In preparation for an impending visit to a high school classmate who is an Episcopal priest, I bought Trollope’s Barchester Towers, which I’ve read several times but not recently. It’s a delight of well-drawn characters and sly invective, of which I might quote any number of passages. Here’s one, describing Mrs. Stanhope, to give something of the flavo[u]r:

The structure of her attire was always elaborate, and yet never over laboured. She was rich in apparel, but not bedizened with finery; her ornaments were costly, rare, and such as could not fail to attract notice, but they did not look as though worn with that purpose. She well knew the great architectural secret of decorating her construction, and never descended to constructing a decoration. But when we have said that Mrs. Stanhope knew how to dress, and used her knowledge daily, we have said it all. Other purpose in life she had none. (pg. 63)

Oh well, just one more quote:

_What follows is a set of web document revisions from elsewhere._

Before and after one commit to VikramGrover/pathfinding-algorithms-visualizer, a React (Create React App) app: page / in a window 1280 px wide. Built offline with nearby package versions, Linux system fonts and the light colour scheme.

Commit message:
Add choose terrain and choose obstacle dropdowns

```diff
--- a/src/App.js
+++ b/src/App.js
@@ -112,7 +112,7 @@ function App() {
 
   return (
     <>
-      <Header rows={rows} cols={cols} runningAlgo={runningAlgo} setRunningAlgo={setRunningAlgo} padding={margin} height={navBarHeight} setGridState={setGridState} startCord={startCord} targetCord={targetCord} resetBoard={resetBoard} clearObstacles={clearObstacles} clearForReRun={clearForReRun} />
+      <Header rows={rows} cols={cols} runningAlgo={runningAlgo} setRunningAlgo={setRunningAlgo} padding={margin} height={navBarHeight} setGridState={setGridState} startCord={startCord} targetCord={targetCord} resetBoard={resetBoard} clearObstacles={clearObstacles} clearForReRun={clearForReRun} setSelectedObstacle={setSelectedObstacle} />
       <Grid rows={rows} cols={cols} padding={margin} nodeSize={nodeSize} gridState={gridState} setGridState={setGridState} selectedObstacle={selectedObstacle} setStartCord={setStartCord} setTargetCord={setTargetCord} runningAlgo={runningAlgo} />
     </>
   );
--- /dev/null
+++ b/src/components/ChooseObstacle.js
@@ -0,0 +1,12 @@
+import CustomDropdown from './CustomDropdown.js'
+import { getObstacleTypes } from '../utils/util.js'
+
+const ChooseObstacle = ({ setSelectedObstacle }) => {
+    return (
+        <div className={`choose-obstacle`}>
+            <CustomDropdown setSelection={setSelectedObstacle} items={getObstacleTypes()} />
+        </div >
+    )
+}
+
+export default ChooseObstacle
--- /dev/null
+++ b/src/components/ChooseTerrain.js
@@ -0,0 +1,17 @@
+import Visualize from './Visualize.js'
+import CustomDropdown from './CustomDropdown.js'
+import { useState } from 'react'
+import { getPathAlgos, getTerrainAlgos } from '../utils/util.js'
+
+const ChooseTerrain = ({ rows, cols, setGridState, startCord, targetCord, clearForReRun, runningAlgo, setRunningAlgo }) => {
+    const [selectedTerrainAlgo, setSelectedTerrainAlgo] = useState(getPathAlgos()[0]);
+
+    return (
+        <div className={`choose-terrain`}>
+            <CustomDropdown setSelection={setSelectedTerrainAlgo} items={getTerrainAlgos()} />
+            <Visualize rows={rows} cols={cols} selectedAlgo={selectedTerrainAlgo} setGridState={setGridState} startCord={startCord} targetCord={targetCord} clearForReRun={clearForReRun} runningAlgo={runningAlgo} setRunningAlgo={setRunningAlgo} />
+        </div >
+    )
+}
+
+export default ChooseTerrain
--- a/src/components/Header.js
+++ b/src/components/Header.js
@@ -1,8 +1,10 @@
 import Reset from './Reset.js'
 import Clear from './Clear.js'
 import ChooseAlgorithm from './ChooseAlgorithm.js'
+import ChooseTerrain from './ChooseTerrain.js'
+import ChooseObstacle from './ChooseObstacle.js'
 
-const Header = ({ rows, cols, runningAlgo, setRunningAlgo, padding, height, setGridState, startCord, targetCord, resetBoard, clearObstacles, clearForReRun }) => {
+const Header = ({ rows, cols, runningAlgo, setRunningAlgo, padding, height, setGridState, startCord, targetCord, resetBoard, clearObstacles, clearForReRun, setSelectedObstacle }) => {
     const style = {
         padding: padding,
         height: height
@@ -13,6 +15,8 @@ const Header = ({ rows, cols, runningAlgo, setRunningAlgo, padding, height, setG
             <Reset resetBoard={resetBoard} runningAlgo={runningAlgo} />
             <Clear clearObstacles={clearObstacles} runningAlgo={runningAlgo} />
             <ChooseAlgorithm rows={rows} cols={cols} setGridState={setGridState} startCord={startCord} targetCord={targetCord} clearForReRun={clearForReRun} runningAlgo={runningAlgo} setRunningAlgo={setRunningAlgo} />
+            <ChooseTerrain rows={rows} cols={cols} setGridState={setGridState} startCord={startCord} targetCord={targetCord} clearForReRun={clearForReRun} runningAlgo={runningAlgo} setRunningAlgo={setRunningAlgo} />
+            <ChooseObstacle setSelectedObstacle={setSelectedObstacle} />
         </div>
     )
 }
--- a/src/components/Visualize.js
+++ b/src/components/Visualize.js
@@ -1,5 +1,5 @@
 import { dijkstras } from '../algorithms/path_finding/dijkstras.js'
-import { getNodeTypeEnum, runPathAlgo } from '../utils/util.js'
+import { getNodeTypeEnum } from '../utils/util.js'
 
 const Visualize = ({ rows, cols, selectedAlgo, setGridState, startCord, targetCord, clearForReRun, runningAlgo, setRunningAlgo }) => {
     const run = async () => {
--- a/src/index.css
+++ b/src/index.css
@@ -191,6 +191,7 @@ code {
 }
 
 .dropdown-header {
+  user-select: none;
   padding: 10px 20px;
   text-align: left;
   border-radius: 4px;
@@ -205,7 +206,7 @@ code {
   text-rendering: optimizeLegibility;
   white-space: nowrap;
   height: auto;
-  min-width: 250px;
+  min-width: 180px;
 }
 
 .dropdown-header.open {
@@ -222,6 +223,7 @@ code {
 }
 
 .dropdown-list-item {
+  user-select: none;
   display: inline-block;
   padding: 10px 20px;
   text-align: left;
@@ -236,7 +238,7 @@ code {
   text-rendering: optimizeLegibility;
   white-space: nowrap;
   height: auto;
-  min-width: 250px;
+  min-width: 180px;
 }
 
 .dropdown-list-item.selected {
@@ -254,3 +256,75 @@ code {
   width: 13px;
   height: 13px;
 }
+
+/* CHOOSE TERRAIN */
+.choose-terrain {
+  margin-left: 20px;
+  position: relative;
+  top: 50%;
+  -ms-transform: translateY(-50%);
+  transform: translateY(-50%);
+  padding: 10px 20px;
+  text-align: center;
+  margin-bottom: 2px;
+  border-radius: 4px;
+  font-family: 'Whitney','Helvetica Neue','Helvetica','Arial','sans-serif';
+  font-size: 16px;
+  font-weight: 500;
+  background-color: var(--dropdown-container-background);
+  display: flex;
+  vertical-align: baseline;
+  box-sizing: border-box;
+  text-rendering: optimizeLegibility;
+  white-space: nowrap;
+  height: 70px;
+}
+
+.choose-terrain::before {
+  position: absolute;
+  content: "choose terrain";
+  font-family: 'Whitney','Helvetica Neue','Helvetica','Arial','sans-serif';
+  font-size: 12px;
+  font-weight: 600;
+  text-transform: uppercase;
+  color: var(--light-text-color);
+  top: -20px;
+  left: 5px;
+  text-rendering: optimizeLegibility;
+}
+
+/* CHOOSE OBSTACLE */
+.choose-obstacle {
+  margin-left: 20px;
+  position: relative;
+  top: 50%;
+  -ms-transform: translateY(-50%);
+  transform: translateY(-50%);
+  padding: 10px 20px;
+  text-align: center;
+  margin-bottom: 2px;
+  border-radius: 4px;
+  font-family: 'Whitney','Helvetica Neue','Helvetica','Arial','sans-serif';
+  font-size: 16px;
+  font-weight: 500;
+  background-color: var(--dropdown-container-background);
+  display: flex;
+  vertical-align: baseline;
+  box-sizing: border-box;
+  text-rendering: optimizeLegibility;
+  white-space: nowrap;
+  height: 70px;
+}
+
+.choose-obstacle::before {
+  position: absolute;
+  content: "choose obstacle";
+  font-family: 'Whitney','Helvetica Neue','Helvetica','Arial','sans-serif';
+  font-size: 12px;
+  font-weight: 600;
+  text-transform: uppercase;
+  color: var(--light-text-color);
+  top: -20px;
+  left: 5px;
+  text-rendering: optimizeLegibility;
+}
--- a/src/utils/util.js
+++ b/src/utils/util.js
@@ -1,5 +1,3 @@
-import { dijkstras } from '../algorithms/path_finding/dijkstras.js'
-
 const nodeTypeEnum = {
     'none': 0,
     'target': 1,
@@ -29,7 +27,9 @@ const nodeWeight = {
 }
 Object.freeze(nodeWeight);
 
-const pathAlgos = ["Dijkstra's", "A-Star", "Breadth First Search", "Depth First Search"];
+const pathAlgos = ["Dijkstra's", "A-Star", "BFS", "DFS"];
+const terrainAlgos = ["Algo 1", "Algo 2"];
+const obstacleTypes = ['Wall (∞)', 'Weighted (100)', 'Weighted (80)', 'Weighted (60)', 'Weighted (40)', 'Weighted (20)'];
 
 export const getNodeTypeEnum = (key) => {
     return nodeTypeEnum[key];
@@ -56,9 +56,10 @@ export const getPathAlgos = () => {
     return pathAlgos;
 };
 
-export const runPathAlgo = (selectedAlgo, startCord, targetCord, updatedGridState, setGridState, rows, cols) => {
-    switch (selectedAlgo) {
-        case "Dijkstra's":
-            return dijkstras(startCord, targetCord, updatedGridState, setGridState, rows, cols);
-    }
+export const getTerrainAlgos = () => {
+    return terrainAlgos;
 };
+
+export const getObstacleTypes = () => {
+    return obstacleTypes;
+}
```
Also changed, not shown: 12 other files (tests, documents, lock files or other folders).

There is, perhaps, no greater hardship at present inflicted on mankind in civilised and free countries, than the necessity of listening to sermons. No one but a preaching clergyman has, in these realms, the power of compelling an audience to sit silent, and be tormented. No one but a preaching clergyman can revel in platitudes, truisms, and untruisms, and yet receive as his undisputed privilege, the same respectful demeanour as though words of impassioned eloquence, or persuasive logic, fell from his lips. Let a professor of law or physic find his place in a lecture-room, and there pour forth jejune words and useless empty phrases, and he will pour them forth to empty benches. Let a barrister attempt to talk without talking well, and he will talk but seldom. A judge’s charge need be listened to per force by none but the jury, prisoner, and gaoler. A member of Parliament can be coughed down or counted out. Town-councillors can be tabooed. But no one can rid himself of the preaching clergyman. (pp 46-47)